(Detected change data)
*** Block opens ***
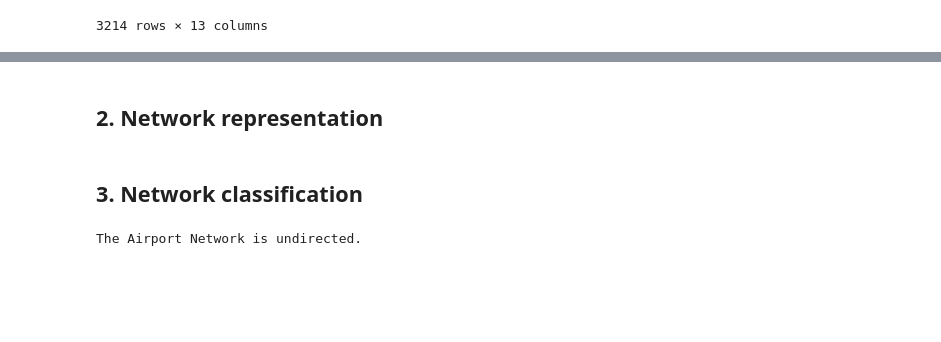
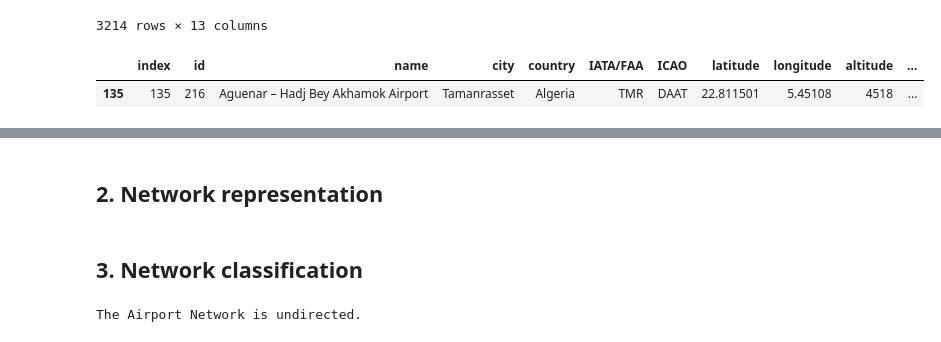
Before and after one commit to dlleonardo/openflights-airport-network-analysis, a Jupyter notebook: main.ipynb, the cells around one changed output, grey strips where cells are left out. Drawn from its saved outputs; the diff is of its cells as text; code cells hidden in the pictures; blank space fills up the shorter version.

```diff
--- a/main.ipynb
+++ b/main.ipynb
@@ -45,6 +45,11 @@ df_nodes
 | 3212 | 3212 | 11498 | Alashankou Bole (Bortala) airport | Bole | China | BPL | ZWAX | 44.895000 | 82.300000 | 1253 | ... |
 | 3213 | 3213 | 11922 | Iwakuni Marine Corps Air Station | Iwakuni | Japan | IWK | RJOI | 34.143902 | 132.235992 | 7 | ... |
 3214 rows × 13 columns
+# %%
+df_nodes[ (df_nodes['index'] == 135) ]
+# %% [output]
+|  | index | id | name | city | country | IATA/FAA | ICAO | latitude | longitude | altitude | ... |
+| 135 | 135 | 216 | Aguenar – Hadj Bey Akhamok Airport | Tamanrasset | Algeria | TMR | DAAT | 22.811501 | 5.45108 | 4518 | ... |
 # %%
 # Creating the Airport Network from nodes Dataframe data
 AN = igraph.Graph.TupleList(df_edges.itertuples(index=False),
```
Also changed, not shown: parts of 32 cells of this notebook.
*** Block closes ***
Goal of the exercise :: Could all the data above be given again exactly, leaving out its images?

Problem solution ::
Before and after one commit to dlleonardo/openflights-airport-network-analysis, a Jupyter notebook: main.ipynb, the cells around one changed output, grey strips where cells are left out. Drawn from its saved outputs; the diff is of its cells as text; code cells hidden in the pictures; blank space fills up the shorter version.

```diff
--- a/main.ipynb
+++ b/main.ipynb
@@ -45,6 +45,11 @@ df_nodes
 | 3212 | 3212 | 11498 | Alashankou Bole (Bortala) airport | Bole | China | BPL | ZWAX | 44.895000 | 82.300000 | 1253 | ... |
 | 3213 | 3213 | 11922 | Iwakuni Marine Corps Air Station | Iwakuni | Japan | IWK | RJOI | 34.143902 | 132.235992 | 7 | ... |
 3214 rows × 13 columns
+# %%
+df_nodes[ (df_nodes['index'] == 135) ]
+# %% [output]
+|  | index | id | name | city | country | IATA/FAA | ICAO | latitude | longitude | altitude | ... |
+| 135 | 135 | 216 | Aguenar – Hadj Bey Akhamok Airport | Tamanrasset | Algeria | TMR | DAAT | 22.811501 | 5.45108 | 4518 | ... |
 # %%
 # Creating the Airport Network from nodes Dataframe data
 AN = igraph.Graph.TupleList(df_edges.itertuples(index=False),
```
Also changed, not shown: parts of 32 cells of this notebook.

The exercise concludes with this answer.